Just 15 months ago, pundits were predicting that bitcoin had matured into its own separate asset class from stocks, bonds, and other traditional investments. At the same time, conventional stores of value like gold simply couldn’t keep up with the price momentum of bitcoin and other cryptocurrencies.
Indeed, Bloomberg Quint published an article in December 2020 entitled, “Bitcoin’s Rally Spurs Wall Street to Question Future of Gold.” It pointed out that many investors had cashed in their gold holdings for bitcoin. Numerous hedge funds and family offices had done the same.
In the last few weeks, though, the momentum has begun to shift, with bitcoin prices down sharply and gold prices soaring. Since bottoming out at $1,791.60 per ounce on January 30, gold closed at $1,903.20 on February 21. That’s a 6.2% move in only three weeks.
Meanwhile, bitcoin prices have been all over the place. After spiking to an intraday high of $67,673.74 on November 8, bitcoin ended 2021 at $46,306.45; a loss exceeding 30% in only a few weeks. Bitcoin prices continued to decline throughout January, until hitting an intraday low of $36,832.73 on February 2. And while bitcoin rallied to an intraday high of $45,661.17 on February 10 but closed at $38,126.31 on February 21.

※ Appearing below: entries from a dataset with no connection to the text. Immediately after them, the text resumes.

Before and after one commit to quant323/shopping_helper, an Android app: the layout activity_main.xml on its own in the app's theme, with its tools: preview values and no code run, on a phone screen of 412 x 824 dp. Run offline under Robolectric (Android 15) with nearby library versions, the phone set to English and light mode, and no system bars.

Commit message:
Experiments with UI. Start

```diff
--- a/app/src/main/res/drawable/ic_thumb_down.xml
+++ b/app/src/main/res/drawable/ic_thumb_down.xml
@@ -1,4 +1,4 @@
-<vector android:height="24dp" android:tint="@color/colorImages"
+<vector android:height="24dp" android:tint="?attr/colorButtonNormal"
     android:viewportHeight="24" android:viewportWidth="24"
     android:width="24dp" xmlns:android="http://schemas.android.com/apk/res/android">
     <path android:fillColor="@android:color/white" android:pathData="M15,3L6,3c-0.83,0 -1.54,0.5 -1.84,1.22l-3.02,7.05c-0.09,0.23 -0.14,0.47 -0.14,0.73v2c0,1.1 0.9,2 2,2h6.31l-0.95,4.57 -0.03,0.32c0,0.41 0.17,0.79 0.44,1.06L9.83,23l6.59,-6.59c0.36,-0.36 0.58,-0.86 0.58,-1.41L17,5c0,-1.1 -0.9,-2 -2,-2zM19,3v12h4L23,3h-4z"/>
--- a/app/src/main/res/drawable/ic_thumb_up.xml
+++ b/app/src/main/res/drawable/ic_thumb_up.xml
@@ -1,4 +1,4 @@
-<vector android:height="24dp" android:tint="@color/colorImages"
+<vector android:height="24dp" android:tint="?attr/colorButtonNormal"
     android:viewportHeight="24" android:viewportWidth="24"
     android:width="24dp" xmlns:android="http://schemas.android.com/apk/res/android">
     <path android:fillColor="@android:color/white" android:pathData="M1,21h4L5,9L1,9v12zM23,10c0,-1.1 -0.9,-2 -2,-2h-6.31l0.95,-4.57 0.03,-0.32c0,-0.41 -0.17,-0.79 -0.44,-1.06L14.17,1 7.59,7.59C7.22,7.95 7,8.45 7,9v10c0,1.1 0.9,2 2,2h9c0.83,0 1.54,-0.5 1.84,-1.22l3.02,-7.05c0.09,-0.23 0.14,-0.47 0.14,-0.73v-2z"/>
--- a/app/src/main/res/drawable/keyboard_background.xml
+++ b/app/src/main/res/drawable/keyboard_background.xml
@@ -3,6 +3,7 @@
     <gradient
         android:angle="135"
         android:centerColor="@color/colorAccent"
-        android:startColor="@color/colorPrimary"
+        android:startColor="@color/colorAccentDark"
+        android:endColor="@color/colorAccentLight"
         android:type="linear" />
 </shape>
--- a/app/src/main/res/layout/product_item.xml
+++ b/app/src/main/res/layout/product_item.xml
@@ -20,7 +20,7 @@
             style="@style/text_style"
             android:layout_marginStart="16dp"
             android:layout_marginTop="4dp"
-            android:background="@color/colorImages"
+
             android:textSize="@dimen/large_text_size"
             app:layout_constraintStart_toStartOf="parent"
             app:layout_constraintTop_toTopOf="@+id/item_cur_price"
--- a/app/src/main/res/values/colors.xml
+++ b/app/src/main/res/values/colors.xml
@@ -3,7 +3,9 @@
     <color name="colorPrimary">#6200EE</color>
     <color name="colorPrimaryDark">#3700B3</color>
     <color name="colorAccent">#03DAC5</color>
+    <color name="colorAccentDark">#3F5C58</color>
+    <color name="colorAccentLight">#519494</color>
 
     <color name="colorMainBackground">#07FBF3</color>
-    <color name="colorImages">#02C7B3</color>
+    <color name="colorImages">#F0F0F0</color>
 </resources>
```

We confess to not knowing if bitcoin is (or should be) its own asset class, although we’re awed by its price momentum since it first came into existence in 2009. Indeed, bitcoin prices soared 303% in 2020 and nearly 60% in 2021, even after losing almost one-third of its value in the last few weeks of the year.
Other cryptocurrencies performed even better than bitcoin. Ethereum, for instance, a foundational cryptocurrency in the booming decentralized finance (DeFi) industry, appreciated 469% in 2020 and 399% in 2021.
We also must acknowledge that the near-term performance of gold hasn’t come anywhere close to that point. For instance, gold prices actually fell nearly 4% in 2021.
However, gold’s price volatility has been nowhere near as extreme as bitcoin’s. For instance, if you bought gold at its all-time high of $2,032.16 in August 2020, the value of your investment would be down only about 6.4%. On the other hand, if you bought bitcoin at its all-time high, you’d be out by 43.6%.
Furthermore, we must concede that we don’t know why in recent weeks gold has outperformed bitcoin. It could be, as in late 2020, that hedge funds and family offices are again rotating assets, but this time from bitcoin into gold. The fact that Russia has 190,000 troops poised to invade Ukraine certainly could be a factor. As well, with inflation rocketing skywards at an official rate exceeding 7%, gold could be coming back into fashion. (Unofficially, as we’ve pointed out, the real inflation rate is at least double the Consumer Price Index.)
Still, while it’s no longer fashionable to say it, unlike bitcoin or any other cryptocurrency, gold has a 5,000-year track record of protecting wealth. What’s more, cryptocurrencies, being a digital asset, are uniquely vulnerable to anything that could knock the internet or the electrical power grid offline. And that could occur in a matter of minutes in a cyberattack, solar flare, or weather-related blackout.
Undoubtedly, cryptocurrencies represent a revolutionary development in money, especially those like bitcoin that can be traded with no central authority or middleman. And their price performance has been too impressive to ignore.
The problem is that we don’t know which cryptocurrency (if any) will turn out to provide a long-term store of value. Nearly 10,000 of them now exist, according to Coinmarketcap.com. And unlike gold, anyone with the requisite math skills can create a cryptocurrency in their spare time. Indeed, platforms now exist where you can simply fill out a web form to create one.
Thus, we think of cryptocurrencies the same way we think of tech stocks. Sure, they can go through the roof the way tech stocks did in the 1990s. And they can crash just as fast. But the idea that they will always go up is probably unrealistic and can’t be predicted with any kind of certainty.
We continue to believe that gold, along with the Permanent Portfolio strategy, should be the underpinning of your investment strategy to protect funds you simply can’t afford to lose. Cryptocurrency investments should be viewed as more speculative holdings whose values can erode instantaneously.